Master of Science (MS)
Animal, Dairy, and Veterinary Sciences
Thomas J. Baldwin
Ramona T. Skirpstunas
Brian B. Gowen
Kenneth C. White
Two microarray designs were developed and produced to screen for multiple bovine pathogens commonly found in the cattle industry today. The first microarray was designed, built, and processed in-house using conventional material and equipment and targeted Pasteurella multocida, Manheimia haemolytica, Histophilus somni, and Arcanobacterium pyogenes. For each pathogen, 12 perfect-match oligonucleotide probes, which were also designed in-house, targeted different sections of the respective 16S ribosomal genes, and were coupled with 12 corresponding mismatched probes for background. These arrays were able to produce distinct hybridization patterns for each pathogen that were easily visible without the need for computer analysis. However, the need for PCR amplification of the 16S gene prior to hybridization motivated us to explore more efficient array options. The second designed microarray, a custom Affymetrix GeneChip, targeted Escherichia coli, Salmonella typhimurium, and Salmonella dublin in addition to the previously mentioned pathogens and was more successful in overall performance than the "in-house" arrays. In addition to the 16S gene, oligonucleotide probes targeted other genes (from 2 to >4500, depending on whether the genome was sequenced) that were unique to each pathogen. This array also differed from the "in-house" arrays in that mismatched probes were not designed. The different probe sets performed at different detection limits as P. multocida, A. pyogenes, S. typhimurium, and S. dublin were detected with as little as 250ng of hybridized genomic DNA (gDNA), while M. haemolytica, H. somni, and E. coli required as much as 1μg gDNA. These pathogens were also spiked into bovine tissue to simulate multiorgan infections in which they were individually detected with the microarray design.
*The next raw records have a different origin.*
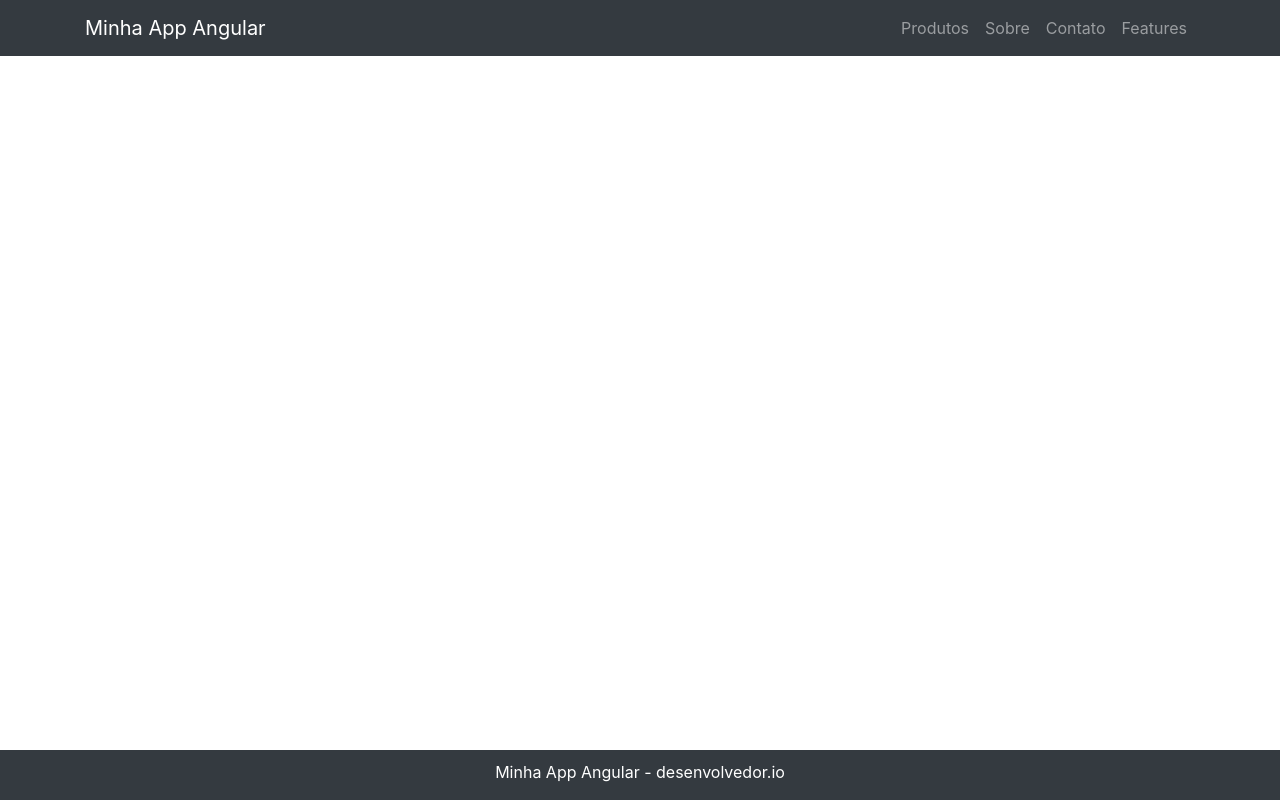
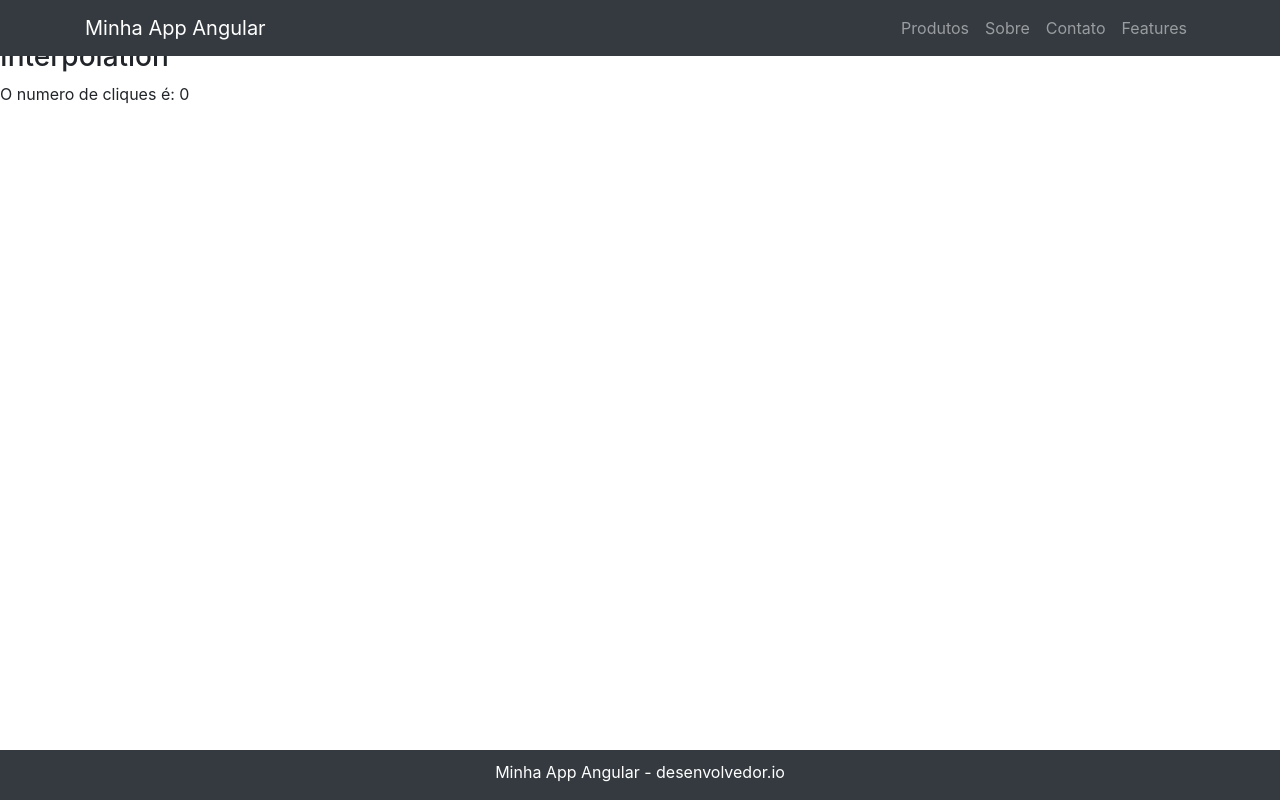
Before and after one commit to dautofreitas/AngularStudy, an Angular app: page /feature-data-bind in a window 1280 px wide. Before the commit this address led to /. Built offline with nearby package versions, Linux system fonts and the light colour scheme.

Commit message:
Inclusão do componente bind demo

```diff
--- a/src/app/app.module.ts
+++ b/src/app/app.module.ts
@@ -9,6 +9,7 @@ import { ContatoComponent } from './institucional/contato/contato.component';
 import { SobreComponent } from './institucional/sobre/sobre.component';
 import { RouterModule } from '@angular/router';
 import { rootRouterConfig } from './app.routes';
+import { DataBindComponent } from './demos/data-bind/data-bind.component';
 
 @NgModule({
   declarations: [
@@ -17,7 +18,8 @@ import { rootRouterConfig } from './app.routes';
     HomeComponent,
     FooterComponent,
     ContatoComponent,
-    SobreComponent
+    SobreComponent,
+    DataBindComponent
   ],
   imports: [
     BrowserModule,
--- a/src/app/app.routes.ts
+++ b/src/app/app.routes.ts
@@ -2,11 +2,13 @@ import {Routes} from '@angular/router'
 import { HomeComponent } from './navegacao/home/home.component';
 import { ContatoComponent } from './institucional/contato/contato.component';
 import { SobreComponent } from './institucional/sobre/sobre.component';
+import { DataBindComponent } from './demos/data-bind/data-bind.component';
 
 export const rootRouterConfig:Routes=
 [
     {path:'',redirectTo:'/home',pathMatch:'full'},
     {path:"home",component:HomeComponent},
     {path:"contato",component:ContatoComponent},
-    {path:"sobre",component:SobreComponent}
+    {path:"sobre",component:SobreComponent},
+    {path:"feature-data-bind",component:DataBindComponent}
 ];
--- /dev/null
+++ b/src/app/demos/data-bind/data-bind.component.html
@@ -0,0 +1,5 @@
+<p>data-bind works!</p>
+
+<h3>Interpolation</h3>
+
+<p>O numero de cliques é: {{contadorClique}}</p>
--- /dev/null
+++ b/src/app/demos/data-bind/data-bind.component.ts
@@ -0,0 +1,12 @@
+import { Component, OnInit } from '@angular/core';
+
+@Component({
+  selector: 'app-data-bind',
+  templateUrl: './data-bind.component.html',
+  styles: []
+})
+export class DataBindComponent  {
+
+  public contadorClique:number=0;
+
+}
--- a/src/app/navegacao/menu/menu.component.html
+++ b/src/app/navegacao/menu/menu.component.html
@@ -1,23 +1,23 @@
 <!-- Navigation -->
 <nav class="navbar navbar-expand-lg navbar-dark bg-dark fixed-top">
     <div class="container">
-      <a class="navbar-brand">Minha App Angular</a>
+      <a class="navbar-brand"  [routerLink]="['/home']"  >Minha App Angular</a>
       <button class="navbar-toggler" type="button" data-toggle="collapse" data-target="#navbarResponsive" aria-controls="navbarResponsive" aria-expanded="false" aria-label="Toggle navigation">
         <span class="navbar-toggler-icon"></span>
       </button>
       <div class="collapse navbar-collapse" id="navbarResponsive">
         <ul class="navbar-nav ml-auto">
           <li class="nav-item">
-            <a class="nav-link" href="/#" >Produtos</a>
+            <a class="nav-link" [routerLink]="['/produtos']"  >Produtos</a>
           </li>
           <li class="nav-item">
-            <a class="nav-link"  href="/#" >Sobre</a>
+            <a class="nav-link"  [routerLink]="['/sobre']"  >Sobre</a>
           </li>
           <li class="nav-item">
-            <a class="nav-link"  href="/#">Contato</a>
+            <a class="nav-link" [routerLink]="['/contato']">Contato</a>
           </li>
           <li class="nav-item">
-              <a class="nav-link"  href="/#">Features</a>
+              <a class="nav-link"  [routerLink]="['/feature-data-bind']">Features</a>
             </li>
         </ul>
       </div>
```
Black, Ryan Weldon, "Design and Evaluation of Oligonucleotide Microarrays for the Detection of Bovine Pathogens" (2009). All Graduate Theses and Dissertations. 381.
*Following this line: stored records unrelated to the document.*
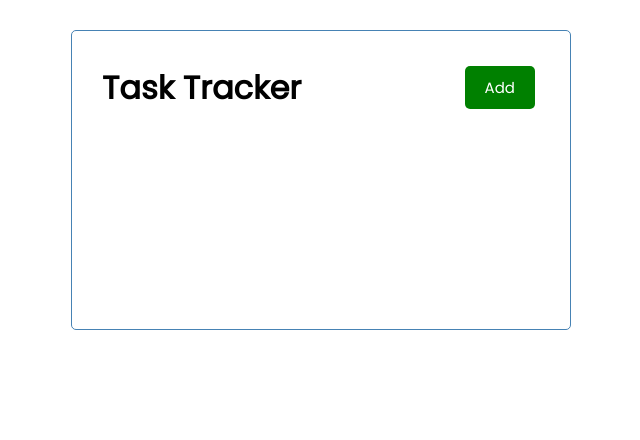
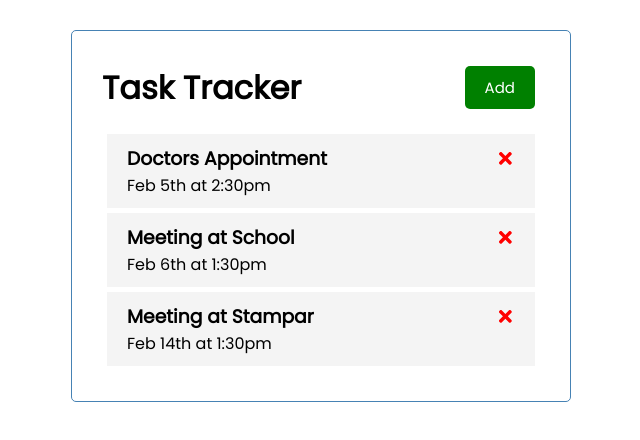
Before and after one commit to StefanBraunovic/React-Task-Tracker, a React (Create React App) app: page / in a window 1280 px wide. Shown: the top 440 px of the page, without its empty margins (319-959 px from the left). Built offline with nearby package versions, Linux system fonts and the light colour scheme.

Commit message:
Optional message if no tasks

```diff
--- a/package.json
+++ b/package.json
@@ -6,8 +6,10 @@
     "@testing-library/jest-dom": "^5.11.9",
     "@testing-library/react": "^11.2.5",
     "@testing-library/user-event": "^12.8.1",
+    "i": "^0.3.6",
     "react": "^17.0.1",
     "react-dom": "^17.0.1",
+    "react-icons": "^4.2.0",
     "react-scripts": "4.0.3",
     "web-vitals": "^1.1.0"
   },
--- a/src/App.js
+++ b/src/App.js
@@ -1,15 +1,44 @@
 import Header from './components/Header';
+import Tasks from './components/Tasks';
+import { useState } from 'react';
 
 function App() {
+	const [tasks, setTasks] = useState([
+		{
+			id: 1,
+			text: 'Doctors Appointment',
+			day: 'Feb 5th at 2:30pm',
+			reminder: true,
+		},
+		{
+			id: 2,
+			text: 'Meeting at School',
+			day: 'Feb 6th at 1:30pm',
+			reminder: true,
+		},
+		{
+			id: 3,
+			text: 'Meeting at Stampar',
+			day: 'Feb 14th at 1:30pm',
+			reminder: false,
+		},
+	]);
 
+	// Delete Task
 
-
-
-	return <div className="container">
-
-    <Header />
-
-  </div>
+	const deleteTask = (id) => {
+		setTasks(tasks.filter((task) => task.id !== id));
+	};
+	return (
+		<div className="container">
+			<Header />
+			{tasks.length > 0 ? (
+				<Tasks tasks={tasks} onDelete={deleteTask} />
+			) : (
+				'No Tasks'
+			)}
+		</div>
+	);
 }
 
 export default App;
--- /dev/null
+++ b/src/components/Task.js
@@ -0,0 +1,11 @@
+import React from 'react';
+import {FaTimes} from 'react-icons/fa'
+
+const Task = ({task,onDelete}) => {
+	return <div className="task">
+       <h3>{task.text} <FaTimes style={{color:'red', cursor:'pointer'}} onClick={()=>onDelete(task.id)}/></h3>
+       <p>{task.day}</p>
+    </div>;
+};
+
+export default Task;
--- /dev/null
+++ b/src/components/Tasks.js
@@ -0,0 +1,13 @@
+import Task from './Task';
+
+const Tasks = ({ tasks, onDelete }) => {
+	return (
+		<>
+			{tasks.map((task) => (
+				<Task key={task.id} task={task} onDelete={onDelete} />
+			))}
+		</>
+	);
+};
+
+export default Tasks;
```
Also changed, not shown: 1 other file (tests, documents, lock files or other folders).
Copyright for this work is retained by the student. If you have any questions regarding the inclusion of this work in the Digital Commons, please email us at .